The characters in both novels are dear friends, and I have difficulty parting from them once their stories are finished. Fortunately, I meet with many book clubs for both novels so their stories continue to be part of my life.
Rachel DuPree will probably always be my favorite character. She was inspired by a woman in the photograph that I mentioned in the fourth question. That woman made me become a writer and changed the direction of my life. I will always be grateful to her and for the book she inspired.
8) What can you tell us about your next project?
I’m working on a novel that takes place in Utah’s canyon country during the winter of 1888. The narrator is a 37-year-old woman who helps polygamists hide from U.S. marshals.
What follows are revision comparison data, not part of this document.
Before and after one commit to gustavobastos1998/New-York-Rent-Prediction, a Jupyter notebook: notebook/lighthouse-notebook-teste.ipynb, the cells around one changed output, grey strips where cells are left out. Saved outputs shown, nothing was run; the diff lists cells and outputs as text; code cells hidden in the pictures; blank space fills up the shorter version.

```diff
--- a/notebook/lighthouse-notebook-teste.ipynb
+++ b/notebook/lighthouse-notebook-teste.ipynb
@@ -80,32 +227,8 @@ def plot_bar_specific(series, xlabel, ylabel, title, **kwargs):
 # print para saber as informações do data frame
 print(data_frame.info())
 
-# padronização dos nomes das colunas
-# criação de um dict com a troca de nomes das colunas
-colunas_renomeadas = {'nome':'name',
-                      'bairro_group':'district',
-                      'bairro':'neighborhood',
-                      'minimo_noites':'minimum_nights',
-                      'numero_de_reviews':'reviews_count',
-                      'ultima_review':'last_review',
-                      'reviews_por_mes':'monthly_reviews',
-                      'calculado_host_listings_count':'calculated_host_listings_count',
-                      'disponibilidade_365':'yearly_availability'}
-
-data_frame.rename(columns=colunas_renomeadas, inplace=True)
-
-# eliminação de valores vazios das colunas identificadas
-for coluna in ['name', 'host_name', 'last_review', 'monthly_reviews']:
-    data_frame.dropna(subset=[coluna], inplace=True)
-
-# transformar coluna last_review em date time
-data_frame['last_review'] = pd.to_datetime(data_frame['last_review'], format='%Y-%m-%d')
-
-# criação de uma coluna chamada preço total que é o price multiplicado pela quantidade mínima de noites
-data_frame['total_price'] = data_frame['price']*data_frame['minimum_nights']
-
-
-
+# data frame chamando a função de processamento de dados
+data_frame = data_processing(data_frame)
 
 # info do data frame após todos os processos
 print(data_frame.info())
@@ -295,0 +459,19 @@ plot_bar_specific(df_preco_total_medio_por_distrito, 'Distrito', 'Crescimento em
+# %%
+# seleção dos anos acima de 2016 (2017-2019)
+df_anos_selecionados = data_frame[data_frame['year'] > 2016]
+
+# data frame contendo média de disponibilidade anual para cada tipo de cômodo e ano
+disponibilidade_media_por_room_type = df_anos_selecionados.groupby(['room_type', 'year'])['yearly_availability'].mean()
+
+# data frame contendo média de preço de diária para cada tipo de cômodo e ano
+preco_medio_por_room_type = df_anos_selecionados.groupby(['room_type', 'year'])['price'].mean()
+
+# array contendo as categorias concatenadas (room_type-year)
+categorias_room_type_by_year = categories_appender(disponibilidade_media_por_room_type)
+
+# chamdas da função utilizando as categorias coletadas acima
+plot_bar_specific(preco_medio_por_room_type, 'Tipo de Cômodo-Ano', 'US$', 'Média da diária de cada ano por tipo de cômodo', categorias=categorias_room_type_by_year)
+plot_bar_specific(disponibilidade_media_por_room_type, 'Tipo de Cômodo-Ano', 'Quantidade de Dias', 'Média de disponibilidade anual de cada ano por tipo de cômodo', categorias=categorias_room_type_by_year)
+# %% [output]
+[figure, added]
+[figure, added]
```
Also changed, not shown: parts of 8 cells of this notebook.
I’m not all that far along and the plot has deviated far from the original one-page summary so I’m afraid to say anything more.
9) What books are you reading right now? Give us a glimpse of your bedside table!
I’m a fan of your novels and although I finished your latest novel, The Crossing, a while ago, it’s still on my mind. I’ve just started Life After Life by Kate Atkinson. The Promise has been shortlisted along with it for the UK’s Walter Scott Prize in Historical Fiction, and in June I’ll be on a panel with the other finalists. My goal is to read the other five novels.
If I may, I’d like to add that I recently read Juliet West’s Before the Fall which takes place in London’s East End during World War 1. I was spellbound. I was also captivated by Gary Schanbacher’s Crossing Purgatory. Much of the story is set in eastern Colorado before the Civil War. It’s one that I want to reread.
Copyright © 2014 Jennifer Hritz All Rights Reserved